(Dataset items)
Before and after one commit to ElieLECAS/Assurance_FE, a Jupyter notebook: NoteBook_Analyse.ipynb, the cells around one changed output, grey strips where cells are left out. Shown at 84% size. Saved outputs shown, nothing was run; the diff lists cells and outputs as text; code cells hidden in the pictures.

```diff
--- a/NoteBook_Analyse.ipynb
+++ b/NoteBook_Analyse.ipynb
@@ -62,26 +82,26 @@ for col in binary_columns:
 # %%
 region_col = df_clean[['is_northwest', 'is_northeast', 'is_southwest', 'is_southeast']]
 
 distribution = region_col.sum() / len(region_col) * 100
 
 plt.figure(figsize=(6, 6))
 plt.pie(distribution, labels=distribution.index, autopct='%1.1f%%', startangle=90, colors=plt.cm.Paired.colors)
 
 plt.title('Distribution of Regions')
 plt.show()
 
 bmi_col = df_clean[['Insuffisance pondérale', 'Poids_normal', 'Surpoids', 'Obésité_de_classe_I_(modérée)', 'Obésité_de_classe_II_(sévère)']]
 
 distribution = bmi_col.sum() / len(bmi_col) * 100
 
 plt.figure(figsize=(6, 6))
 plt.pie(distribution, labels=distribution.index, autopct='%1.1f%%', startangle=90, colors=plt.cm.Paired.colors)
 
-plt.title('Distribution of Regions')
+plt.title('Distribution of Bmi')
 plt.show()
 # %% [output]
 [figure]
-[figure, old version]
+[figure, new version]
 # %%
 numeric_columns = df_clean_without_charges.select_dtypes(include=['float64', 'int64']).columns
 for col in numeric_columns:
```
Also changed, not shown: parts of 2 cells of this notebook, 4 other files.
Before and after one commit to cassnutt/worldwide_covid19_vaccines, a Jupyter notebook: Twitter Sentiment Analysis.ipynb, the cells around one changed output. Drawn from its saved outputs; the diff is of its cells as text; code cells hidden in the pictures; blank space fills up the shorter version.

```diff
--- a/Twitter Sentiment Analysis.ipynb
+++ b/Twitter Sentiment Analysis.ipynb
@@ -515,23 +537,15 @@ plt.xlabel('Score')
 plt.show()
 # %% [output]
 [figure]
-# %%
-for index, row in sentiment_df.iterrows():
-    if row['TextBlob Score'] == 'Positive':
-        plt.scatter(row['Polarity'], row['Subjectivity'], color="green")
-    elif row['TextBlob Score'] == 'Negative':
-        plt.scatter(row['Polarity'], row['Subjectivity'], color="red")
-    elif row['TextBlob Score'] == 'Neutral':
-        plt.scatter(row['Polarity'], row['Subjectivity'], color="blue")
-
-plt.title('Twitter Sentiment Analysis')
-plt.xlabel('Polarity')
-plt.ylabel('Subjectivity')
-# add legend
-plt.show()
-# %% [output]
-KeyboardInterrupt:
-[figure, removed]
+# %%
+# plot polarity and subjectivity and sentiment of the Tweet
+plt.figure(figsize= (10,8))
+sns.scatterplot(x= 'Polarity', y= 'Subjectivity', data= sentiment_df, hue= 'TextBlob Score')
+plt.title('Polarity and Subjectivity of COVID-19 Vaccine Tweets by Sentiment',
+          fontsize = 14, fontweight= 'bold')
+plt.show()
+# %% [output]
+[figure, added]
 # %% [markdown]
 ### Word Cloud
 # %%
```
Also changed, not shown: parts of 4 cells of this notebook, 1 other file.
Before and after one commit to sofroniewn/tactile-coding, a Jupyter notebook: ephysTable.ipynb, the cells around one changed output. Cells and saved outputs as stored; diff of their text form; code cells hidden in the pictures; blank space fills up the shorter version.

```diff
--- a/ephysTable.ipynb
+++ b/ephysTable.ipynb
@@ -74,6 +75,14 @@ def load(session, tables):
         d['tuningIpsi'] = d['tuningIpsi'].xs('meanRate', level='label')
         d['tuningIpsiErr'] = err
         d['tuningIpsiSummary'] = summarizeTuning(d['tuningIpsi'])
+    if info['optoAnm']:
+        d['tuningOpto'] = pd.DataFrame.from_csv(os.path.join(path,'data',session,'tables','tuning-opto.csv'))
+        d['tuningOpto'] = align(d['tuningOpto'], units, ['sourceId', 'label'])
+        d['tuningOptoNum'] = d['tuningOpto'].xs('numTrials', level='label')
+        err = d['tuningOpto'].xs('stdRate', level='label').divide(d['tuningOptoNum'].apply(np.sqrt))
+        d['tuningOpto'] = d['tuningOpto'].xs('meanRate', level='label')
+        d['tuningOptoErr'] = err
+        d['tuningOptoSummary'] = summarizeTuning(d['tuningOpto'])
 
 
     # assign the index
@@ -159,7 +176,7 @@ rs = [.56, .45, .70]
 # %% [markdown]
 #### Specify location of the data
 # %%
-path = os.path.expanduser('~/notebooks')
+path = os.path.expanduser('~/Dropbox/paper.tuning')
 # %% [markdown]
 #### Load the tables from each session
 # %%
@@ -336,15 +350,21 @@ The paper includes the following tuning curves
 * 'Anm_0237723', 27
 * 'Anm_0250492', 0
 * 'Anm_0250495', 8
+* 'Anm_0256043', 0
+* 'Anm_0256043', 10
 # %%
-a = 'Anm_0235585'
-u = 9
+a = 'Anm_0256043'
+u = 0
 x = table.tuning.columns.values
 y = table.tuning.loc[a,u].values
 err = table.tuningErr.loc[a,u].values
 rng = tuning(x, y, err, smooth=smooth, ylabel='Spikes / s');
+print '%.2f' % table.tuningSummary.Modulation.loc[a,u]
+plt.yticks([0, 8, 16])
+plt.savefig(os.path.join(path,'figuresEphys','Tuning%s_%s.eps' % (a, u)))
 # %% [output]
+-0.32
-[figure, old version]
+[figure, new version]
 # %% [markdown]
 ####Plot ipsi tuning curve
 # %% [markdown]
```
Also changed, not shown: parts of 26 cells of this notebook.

→ **INSTRUCTIONS TO FOLLOW**:
Copy every line of the data that carries the word "output".

→ **SOLUTION**:
Before and after one commit to ElieLECAS/Assurance_FE, a Jupyter notebook: NoteBook_Analyse.ipynb, the cells around one changed output, grey strips where cells are left out. Shown at 84% size. Saved outputs shown, nothing was run; the diff lists cells and outputs as text; code cells hidden in the pictures.
 # %% [output]
Before and after one commit to cassnutt/worldwide_covid19_vaccines, a Jupyter notebook: Twitter Sentiment Analysis.ipynb, the cells around one changed output. Drawn from its saved outputs; the diff is of its cells as text; code cells hidden in the pictures; blank space fills up the shorter version.
 # %% [output]
-# %% [output]
+# %% [output]
Before and after one commit to sofroniewn/tactile-coding, a Jupyter notebook: ephysTable.ipynb, the cells around one changed output. Cells and saved outputs as stored; diff of their text form; code cells hidden in the pictures; blank space fills up the shorter version.
 # %% [output]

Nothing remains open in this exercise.